• PROBLEM TO SOLVE: Pick out all lines with the word "tete" from the records that follow.

• Before-and-after page screenshots:
►

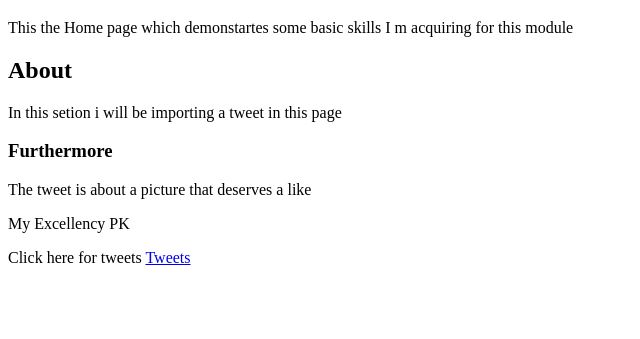
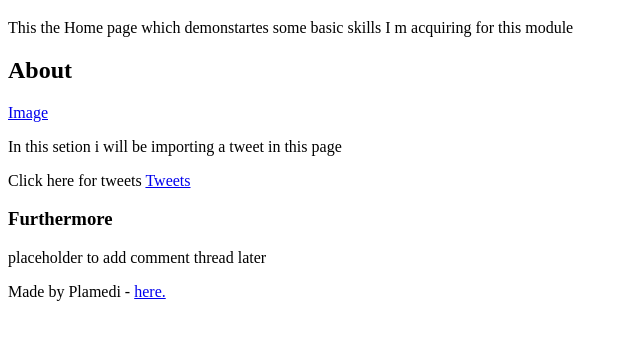
Before and after one commit to PMayala/alu-web-development, a plain HTML site: page html_basic/index.html in a window 1280 px wide. Shown: the part 113-452 px from the top of the page, without its empty margins (0-640 px from the left). Drawn offline with Linux system fonts and the light colour scheme.

Commit message:
Full page

```diff
--- a/html_basic/index.html
+++ b/html_basic/index.html
@@ -20,15 +20,23 @@
         <main>
             <h1>Welcome to my Web page</h1>
             <p>This the Home page which demonstartes some basic skills I m acquiring for this module</p>
+            <article>
             <h2>About</h2>
+            <a href="https://prosetech.com/wp2/wp-content/uploads/2020/08/1_e61hq3n1oaigYEnN_Er7mQ.png" >Image</a>
             <p>In this setion i will be importing a tweet in this page</p>
-            <h3>Furthermore</h3>
-            <p>The tweet is about a picture that deserves a like</p>
-            <p>My Excellency PK</p>
             <p>
                 Click here for tweets <a href="tweets.html">Tweets</a>
             </p>
+            </article>
+            <aside>
+            <h3>Furthermore</h3>
+            <p>placeholder to add comment thread later</p>
+            </aside>
         </main>
-        <a href="https://prosetech.com/wp2/wp-content/uploads/2020/08/1_e61hq3n1oaigYEnN_Er7mQ.png" target="_blank">
+        <footer>
+            <p>
+                Made by Plamedi - <a href="index.html" target="_blank">here.</a>
+            </p>
+        </footer>
     </body>
     </html>
```
Also changed, not shown: html_basic/tweets.html (+10 -10 lines).
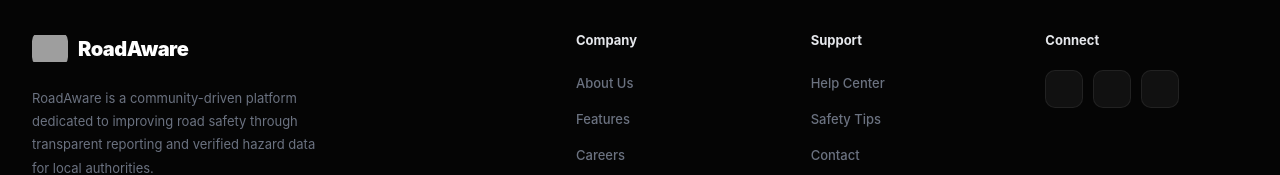
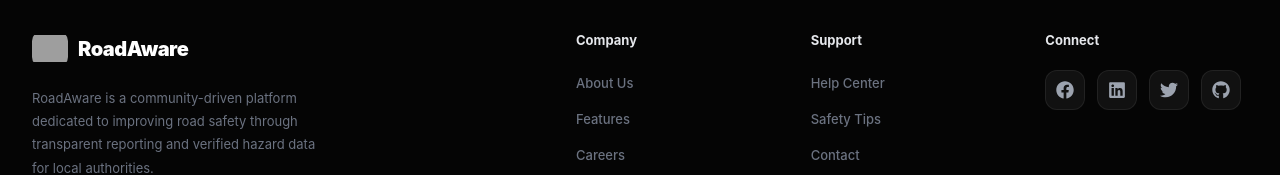
Before and after one commit to Pathum-Piyumal/RoadAware, a React (Vite) app in the folder frontend/: page / in a window 1280 px wide. Shown: the part 3277-3452 px from the top of the page. Built offline with nearby package versions, Linux system fonts and the light colour scheme; no server answers; grey boxes are pictures that could not be loaded; a web font is replaced by a local one.

Commit message:
Add social media links to the footer

```diff
--- a/frontend/src/components/common/Footer.jsx
+++ b/frontend/src/components/common/Footer.jsx
@@ -1,4 +1,5 @@
 import { Link } from 'react-router-dom';
+import { FaFacebook, FaLinkedin, FaTwitter, FaGithub } from 'react-icons/fa';
 import logo from '../../assets/logo.png';
 
 const Footer = () => (
@@ -43,9 +44,43 @@ const Footer = () => (
                   ))}
                 </ul>
               ) : (
-                <div style={{ display: 'flex', gap: 10 }}>
-                  {[1,2,3].map(n => (
-                    <div key={n} style={{ width: 38, height: 38, borderRadius: 10, background: '#111', border: '1px solid rgba(255,255,255,0.07)', cursor: 'pointer' }} />
+                <div style={{ display: 'flex', gap: 12 }}>
+                  {[
+                    { Icon: FaFacebook, href: 'https://facebook.com' },
+                    { Icon: FaLinkedin, href: 'https://linkedin.com' },
+                    { Icon: FaTwitter, href: 'https://twitter.com' },
+                    { Icon: FaGithub, href: 'https://github.com' }
+                  ].map((social, idx) => (
+                    <a
+                      key={idx}
+                      href={social.href}
+                      target="_blank"
+                      rel="noopener noreferrer"
+                      style={{
+                        display: 'flex',
+                        alignItems: 'center',
+                        justifyContent: 'center',
+                        width: 40,
+                        height: 40,
+                        borderRadius: 12,
+                        background: '#111',
+                        border: '1px solid rgba(255,255,255,0.07)',
+                        color: '#9ca3af',
+                        transition: 'all 0.2s ease',
+                      }}
+                      onMouseOver={(e) => {
+                        e.currentTarget.style.background = '#1f2937';
+                        e.currentTarget.style.color = '#fff';
+                        e.currentTarget.style.borderColor = 'rgba(255,255,255,0.2)';
+                      }}
+                      onMouseOut={(e) => {
+                        e.currentTarget.style.background = '#111';
+                        e.currentTarget.style.color = '#9ca3af';
+                        e.currentTarget.style.borderColor = 'rgba(255,255,255,0.07)';
+                      }}
+                    >
+                      <social.Icon size={18} />
+                    </a>
                   ))}
                 </div>
               )}
```
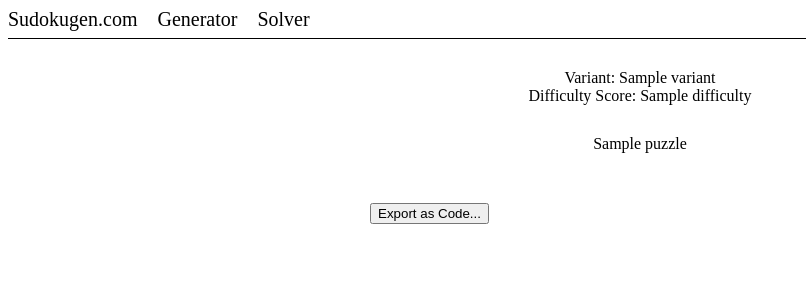
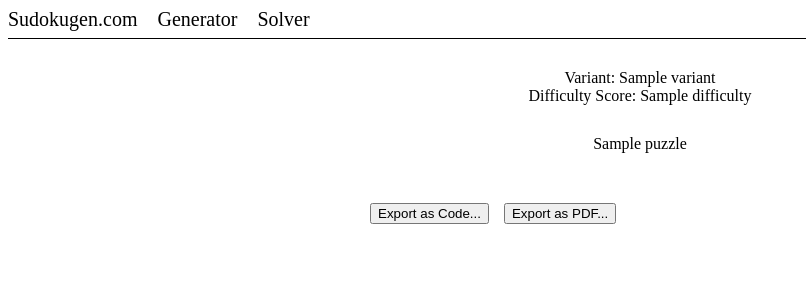
Before and after one commit to emorgan00/sudokugen, a Flask app: template app/templates/display.html in a window 1280 px wide. Shown: the top 300 px of the page, without its empty margins (0-806 px from the left). Run offline with Flask 2, Linux system fonts and the light colour scheme; the template is opened without the code that fills it: most values are stand-ins (such as "Sample title", 1, 10 or a date in 2020).

Commit message:
attempt at exporting pdfs

```diff
--- a/app/__init__.py
+++ b/app/__init__.py
@@ -75,3 +75,11 @@ def solve():
 			difficulty = sc,
 			code = sudoku.grid_to_string(g, True)
 		)
+
+@app.route('/pdf', methods = ['POST'])
+def pdf():
+
+	from flask_weasyprint import HTML, render_pdf
+
+	html = render_grid(grid_from_form(request.form))
+	return render_pdf(HTML(string = html))
--- a/app/templates/display.html
+++ b/app/templates/display.html
@@ -6,12 +6,16 @@
 			Variant: {{ variant }}<br>
 			Difficulty Score: {{ difficulty }}
 		</div>
-		<form class='sudoku_form' id='sudoku_form' method='POST' onkeypress='return event.keyCode != 13;'>
+		<form class='sudoku_form'>
 			{{ puzzle|safe }}
-			<input type='hidden' name='variant' value='{{ variant }}'>
 		</form>
 		<div style='margin-top: 50px;'>
-			<input type='button' value='Export as Code...' onclick='toggle_code();' style='float: left;'>
+			<form action='/pdf' target='_blank' method='POST' onkeypress='return event.keyCode != 13;'>
+				<input type='button' value='Export as Code...' onclick='toggle_code();' style='float: left;'>
+				<input type='submit' value='Export as PDF...' style='float: left; margin-left: 15px;'>
+				<input type='hidden' name='variant' value='{{ variant }}'>
+				<input type='hidden' name='code' value='{{ code }}'>
+			</form>
 		</div> <br>
 		<div class='sudoku_info' id='code' style='margin-top: 50px; display: none; text-align: left;'>
 			{{ code }}
```
Also changed, not shown: README.md.
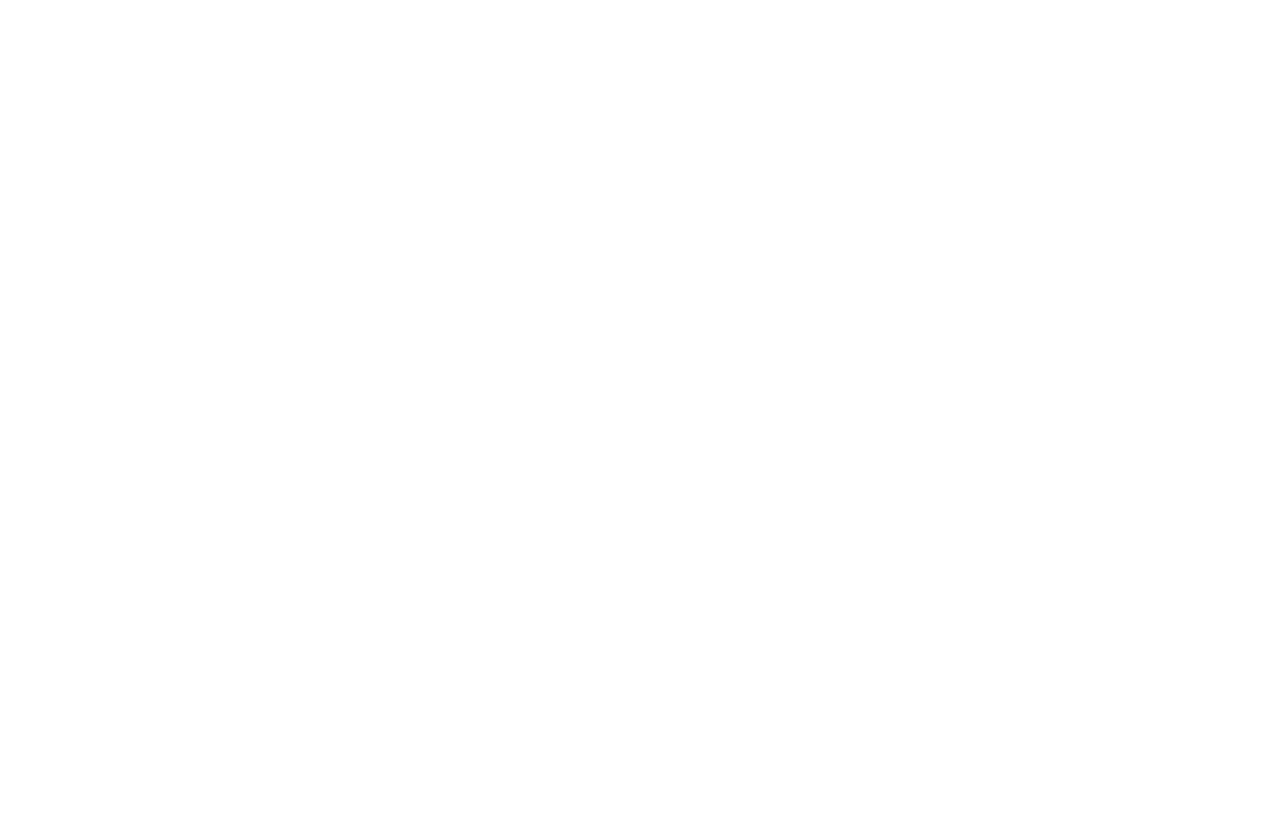
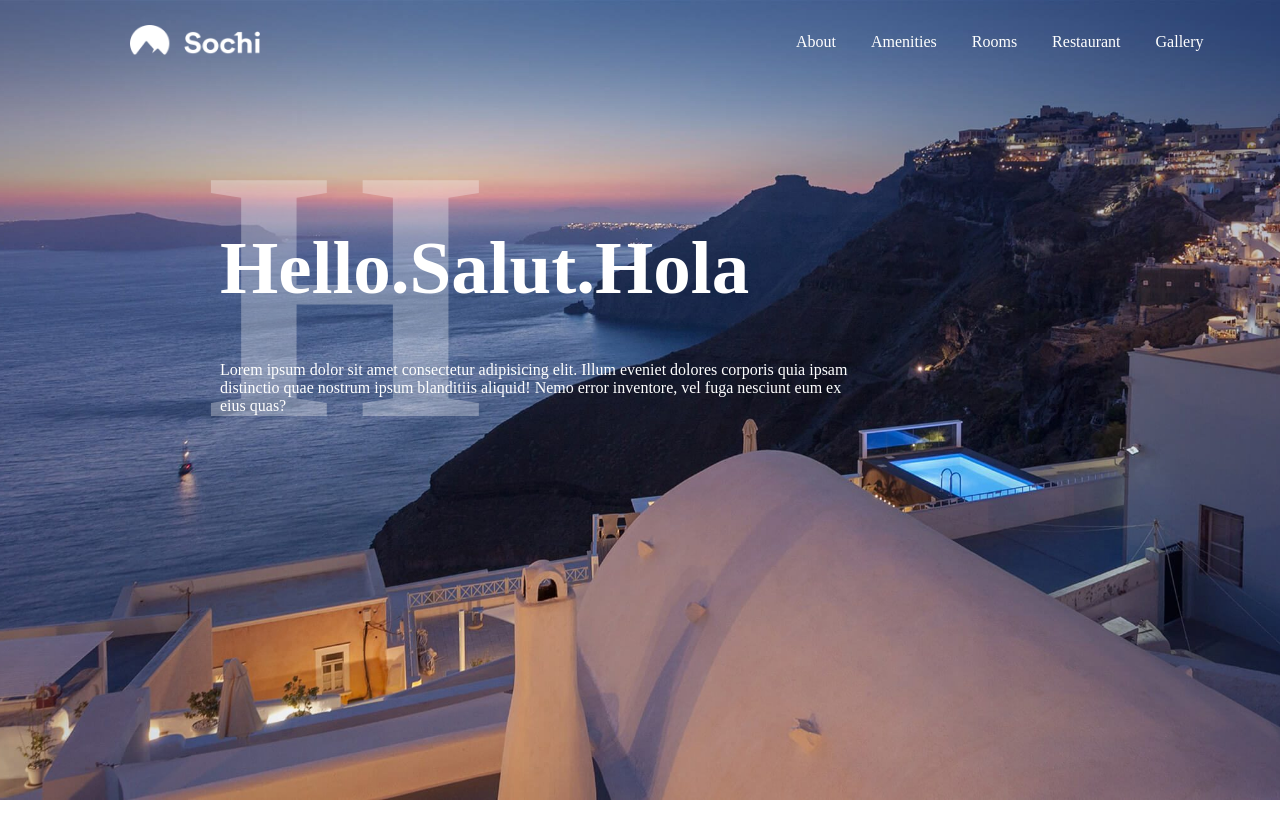
Before and after one commit to ya2n-bt/Eval-HTML-CSS, a plain HTML site: page index.html in a window 1280 px wide. Shown: the top 838 px of the page. Before the commit the page ends 800 px from the top, so only its background shows below. Drawn offline with Linux system fonts and the light colour scheme.

Commit message:
Création de la page home et toutes les sections vides

```diff
--- a/index.html
+++ b/index.html
@@ -3,9 +3,43 @@
 <head>
     <meta charset="UTF-8">
     <meta name="viewport" content="width=device-width, initial-scale=1.0">
-    <title>Document</title>
+    <title>Hotel website</title>
+    <link rel="stylesheet" href="styles.css">
 </head>
+
 <body>
+    <header id="Home">
+        <div class="tete">
+            <img src="Images/logo.png">
+            <nav>
+                <a href="#About">About</a>
+                <a href="#Amenities">Amenities</a>
+                <a href="#Rooms">Rooms</a>
+                <a href="#Restaurant">Restaurant</a>
+                <a href="#Gallery">Gallery</a>
+            </nav>
+        </div>
+        <span>
+            <h1>Hello.Salut.Hola</h1>
+            <p>Lorem ipsum dolor sit amet consectetur adipisicing elit. Illum eveniet dolores corporis quia ipsam distinctio
+            quae nostrum ipsum blanditiis aliquid! Nemo error inventore, vel fuga nesciunt eum ex eius quas?</p>
+        </span>
+    </header>
+
+    <section id="About">
+    </section>
+
+    <section id="Amenities">
+    </section>
+
+    <section id="Rooms">
+    </section>
+
+    <section id="Restaurant">
+    </section>
+
+    <section id="Gallery">
+    </section>
 
 </body>
 </html>
--- a/styles.css
+++ b/styles.css
@@ -0,0 +1,95 @@
+body{
+    padding: 0;
+    box-sizing: border-box;
+    margin: 0;
+}
+
+.tete {
+    display: flex;
+    justify-content: space-between;
+}
+
+.tete nav {
+    display: flex;
+    gap: 35px;
+    width: 30%;
+    margin-right: 100px;
+    margin-top: 8px;
+    padding: 0;
+}
+
+.tete img {
+    width: 130px;
+    height: 30px;
+    margin-left: 130px;
+    margin-top: 25px;
+}
+
+.tete a {
+    text-decoration: none;
+    color: white;
+    margin-top: 25px;
+    transition: 0.5s;
+}
+
+.tete a:hover {
+    color: #c1b086;
+}
+
+
+
+#Home {
+    background: url(images/home1.jpg);
+    background-size: cover;
+    background-position: center;
+    color: white;
+    height: 100vh;
+}
+
+#Home h1::after{
+    position: absolute;
+    top: 11%;
+    left: 16%;
+    opacity: 0.3;
+    content: "H";
+    font-size: 360px;
+}
+
+#Home span {
+    display: block;
+    margin-left: 220px;
+    margin-top: 170px;
+}
+
+#Home span h1 {
+    font-size: 75px;
+}
+
+#Home span p {
+    width: 60%;
+}
+
+#About {
+    height: 100vh;
+    position: relative;
+}
+
+#Amenities {
+    height: 100vh;
+    position: relative;
+}
+
+#Rooms {
+    height: 100vh;
+    position: relative;
+}
+
+#Restaurant {
+    height: 100vh;
+    position: relative;
+}
+
+#Gallery {
+    height: 100vh;
+    position: relative;
+}
```
Also changed, not shown: 1 other file.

◄

• EXPECTED ANSWER:
+        <div class="tete">
+.tete {
+.tete nav {
+.tete img {
+.tete a {
+.tete a:hover {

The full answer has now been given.